Although short, at just 0.6 miles (loop), the Cave Spring Trail
is a varied hike, passing a spring, some well preserved pictographs and a late 19th century cowboy camp complete with many original artifacts, all located in alcoves below the overhanging cliffs of a low mesa. The path later climbs to the top via a pair of wooden ladders and crosses a minor summit that affords an uninterrupted, 360 degree panorama of the Needles District
, before returning via a short ravine.
Both the pictographs and the camp are here because of the spring, a small but semi-permanent water source. The rock art is from the Fremont Culture, around 1000 AD, while the camp is believed to have been established in 1890s in the early days of the Indian Creek Cattle Company, which is still in operation though their lands are now owned by the Nature Conservancy. The camp was used until the 1960s, up to the creation of the national park.
The Cave Spring Trail is overlooked by many Needles visitors, since it is not signposted from the main road, reached instead via a (paved) side road, which amongst other places accesses the ranger residential area, and then a one mile gravel track. Another, gated track forks south just before the trailhead, following Salt Creek for several miles; a permit is required for entry.
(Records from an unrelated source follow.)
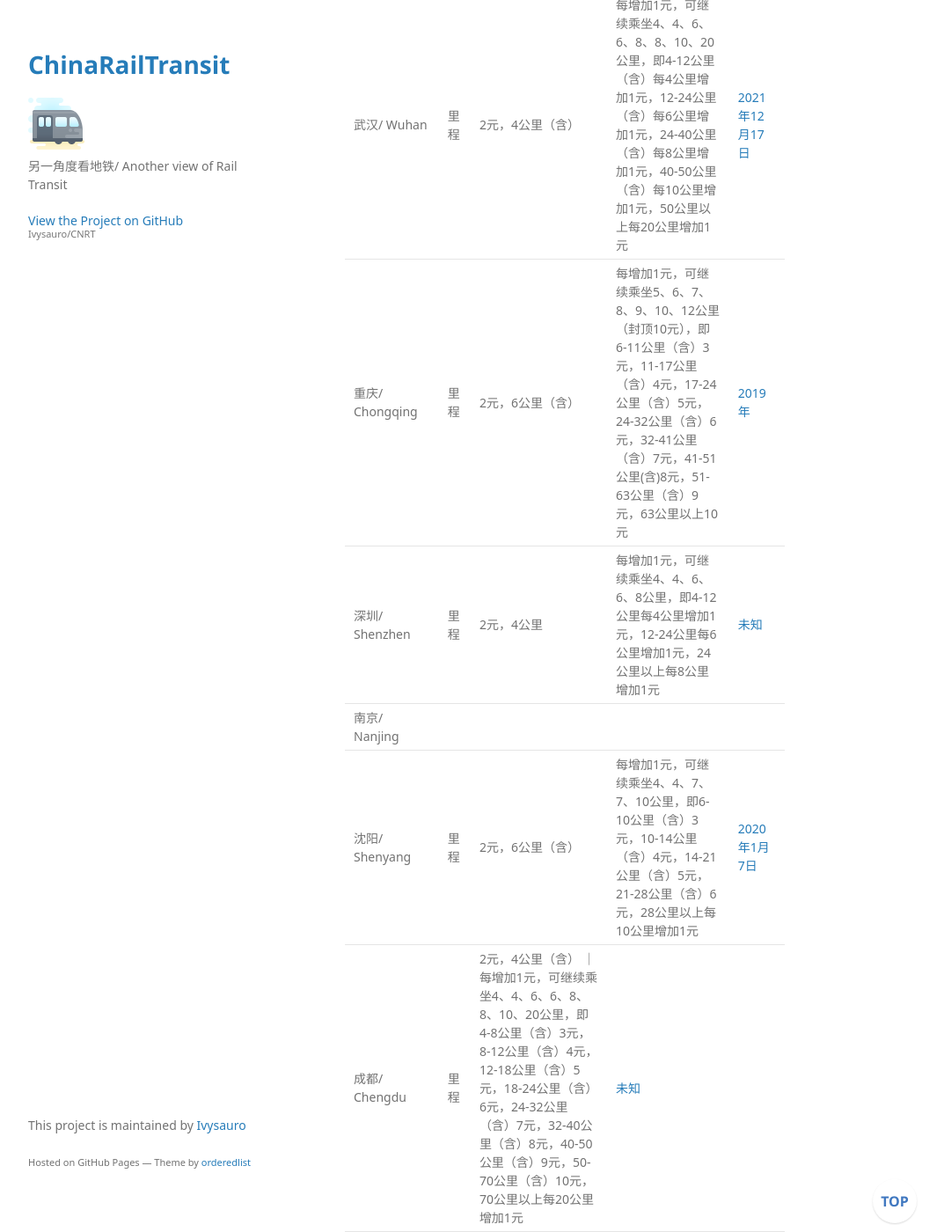
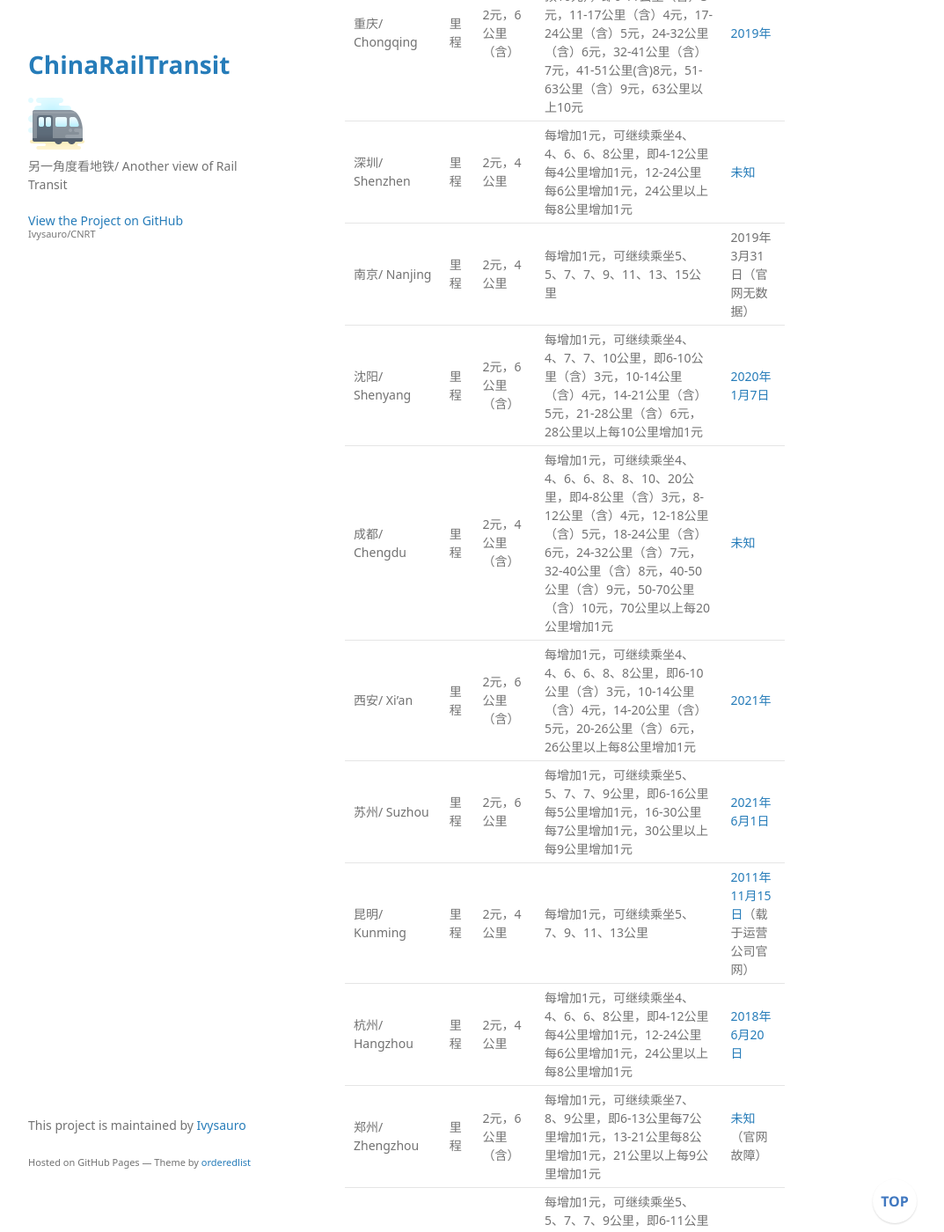
Before and after one commit to Ivysauro/CNRT, a Jekyll site: the page built from data/Ticket.md, in a window 1280 px wide and 1400 px high, scrolled down 1617 px. Shown: the whole window at 88% size, without its empty margins (178-1251 px from the left). Built offline with Jekyll 4.4.1, drawn with Linux system fonts in a browser that asks for light colours; some web fonts are replaced; our own code applies the rules of GitHub Pages for plain Markdown files; a script that is not in the unit is left out; some of the changed text lies outside the part shown.

Commit message:
🍊修复成都数据

```diff
--- a/data/Ticket.md
+++ b/data/Ticket.md
@@ -22,7 +22,7 @@
 | 城市/ City | 计费方式 | 起步价 | 加价 | 票务政策启用时间及链接 |
 | :- | :- | :- | :- | :- |
 | 北京/ Beijing | 里程 | 3元，6公里（含） | 每增加1元，可继续乘坐6、10、10、20公里，即6-12公里（含）4元，12-22公里（含）5元，22-32公里（含）6元，32公里以上每20公里增加1元，票价不封顶 | [2021年](https://www.bjsubway.com/support/ccgd/) |
-| 天津/ Tianjin | 区间 | 2元，5站4区间（含） | 5站4区间至10站9区间（含）3元，10站9区间至16站15区间（含）4元，16站15区间以上5元；9号线（中山门至东海路段）起步2元，递增1元，全程6元 |[2020年9月10日](http://m.tj.bendibao.com/news/93187.shtm)（官网未更新） |
+| 天津/ Tianjin | 区间 | 2元，5站4区间（含） | 5站4区间至10站9区间（含）3元，10站9区间至16站15区间（含）4元，16站15区间以上5元；9号线（中山门至东海路段）起步2元，递增1元，全程6元 | 2020年9月10日（官网未更新） |
 | 上海/ Shanghai | 里程 | 3元，6公里（含）3元 | 每增加1元，可继续乘坐10公里，即6-16公里（含）4元，16公里以上每10公里增加1元 | [2005年](http://service.shmetro.com/wzsywt/1045.htm) |
 | 广州/ Guangzhou | 里程 | 2元，4公里 | 每增加1元，可继续乘坐4、4、6、6、8公里，即4-12公里每4公里增加1元，12-24公里每6公里增加1元，24公里以上每8公里增加1元 | [2021年4月25日](https://cs.gzmtr.com/ckfw/pwzy_202001/202011/t20201117_69746.html) |
 | 长春/ Changchun | 里程 | 2元，7公里 | 每增加1元，可继续乘坐6、6、8、8、10公里 | [未知](http://www.ccqg.com/pwxx) |
@@ -30,9 +30,9 @@
 | 武汉/ Wuhan | 里程 | 2元，4公里（含） | 每增加1元，可继续乘坐4、4、6、6、8、8、10、20公里，即4-12公里（含）每4公里增加1元，12-24公里（含）每6公里增加1元，24-40公里（含）每8公里增加1元，40-50公里（含）每10公里增加1元，50公里以上每20公里增加1元 | [2021年12月17日](https://www.wuhanrt.com/public_forward.aspx??url=public_content_page.aspx?newid=14a520aa-abbd-43e1-8e94-81a67dc61f90&dtag=menu_motion_1) |
 | 重庆/ Chongqing | 里程 | 2元，6公里（含） | 每增加1元，可继续乘坐5、6、7、8、9、10、12公里（封顶10元），即6-11公里（含）3元，11-17公里（含）4元，17-24公里（含）5元，24-32公里（含）6元，32-41公里（含）7元，41-51公里(含)8元，51-63公里（含）9元，63公里以上10元 | [2019年](https://www.cqmetro.cn/yyfw/pwzc/2019/5/13/1166386.shtml) |
 | 深圳/ Shenzhen | 里程 | 2元，4公里 | 每增加1元，可继续乘坐4、4、6、6、8公里，即4-12公里每4公里增加1元，12-24公里每6公里增加1元，24公里以上每8公里增加1元 | [未知](https://www.szmc.net/shentieyunying/yunyingzixun/piaowuxinxi/piaowuzhishi/) |
-| 南京/ Nanjing | | |
+| 南京/ Nanjing | 里程 | 2元，4公里 | 每增加1元，可继续乘坐5、5、7、7、9、11、13、15公里 | 2019年3月31日（官网无数据） |
 | 沈阳/ Shenyang | 里程 | 2元，6公里（含） | 每增加1元，可继续乘坐4、4、7、7、10公里，即6-10公里（含）3元，10-14公里（含）4元，14-21公里（含）5元，21-28公里（含）6元，28公里以上每10公里增加1元 | [2020年1月7日](http://www.symtc.com/content.php?6864) |
-| 成都/ Chengdu | 里程 | 2元，4公里（含） ｜ 每增加1元，可继续乘坐4、4、6、6、8、8、10、20公里，即4-8公里（含）3元，8-12公里（含）4元，12-18公里（含）5元，18-24公里（含）6元，24-32公里（含）7元，32-40公里（含）8元，40-50公里（含）9元，50-70公里（含）10元，70公里以上每20公里增加1元 | [未知](https://www.chengdurail.com/trailer_ck.html#operate2) |
+| 成都/ Chengdu | 里程 | 2元，4公里（含） | 每增加1元，可继续乘坐4、4、6、6、8、8、10、20公里，即4-8公里（含）3元，8-12公里（含）4元，12-18公里（含）5元，18-24公里（含）6元，24-32公里（含）7元，32-40公里（含）8元，40-50公里（含）9元，50-70公里（含）10元，70公里以上每20公里增加1元 | [未知](https://www.chengdurail.com/trailer_ck.html#operate2) |
 | 西安/ Xi'an | 里程 | 2元，6公里（含） | 每增加1元，可继续乘坐4、4、6、6、8、8公里，即6-10公里（含）3元，10-14公里（含）4元，14-20公里（含）5元，20-26公里（含）6元，26公里以上每8公里增加1元 | [2021年](https://www.xianrail.com/#/operationService/ticketSearch) |
 | 苏州/ Suzhou | 里程 | 2元，6公里 | 每增加1元，可继续乘坐5、5、7、7、9公里，即6-16公里每5公里增加1元，16-30公里每7公里增加1元，30公里以上每9公里增加1元 | [2021年6月1日](http://www.sz-mtr.com/service/guide/ticket/201407/15EF5C94.html) |
 | 昆明/ Kunming | 里程 | 2元，4公里 | 每增加1元，可继续乘坐5、7、9、11、13公里 | [2011年11月15日](http://m.yjrt.com.cn/15/detail/0)（载于运营公司官网） |
```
The 0.6 mile loop is generally easy and is marked by notices describing the history of this location, and also identifying some of the plants, which include skunkbush, rabbitbrush, four-wing saltbush, sagebrush, gambel oak and hackberry, most of which look rather similar when not in flower. Clockwise is the suggested direction, and the trail first passes the cowboy camp, situated in a big, southeast-facing alcove, containing various wood, metal and leather relics, loosely protected by a low fence. Just beyond, round a corner, is an old wooden chest, followed by the spring, in another alcove, the walls of which are adorned with a small number of red pictographs and around 40 handprints, in red, orange and gold, well-preserved on account of the overhanging rocks, never being subjected to sun or rainfall. The path then ascends a two-stage cliff via one long and one short ladder, and crosses white/red slickrock on top of the mesa, the route marked by cairns. It turns briefly north then back south, descending into a ravine, later running along an extended overhang and through a patch of bushes, back to the parking area.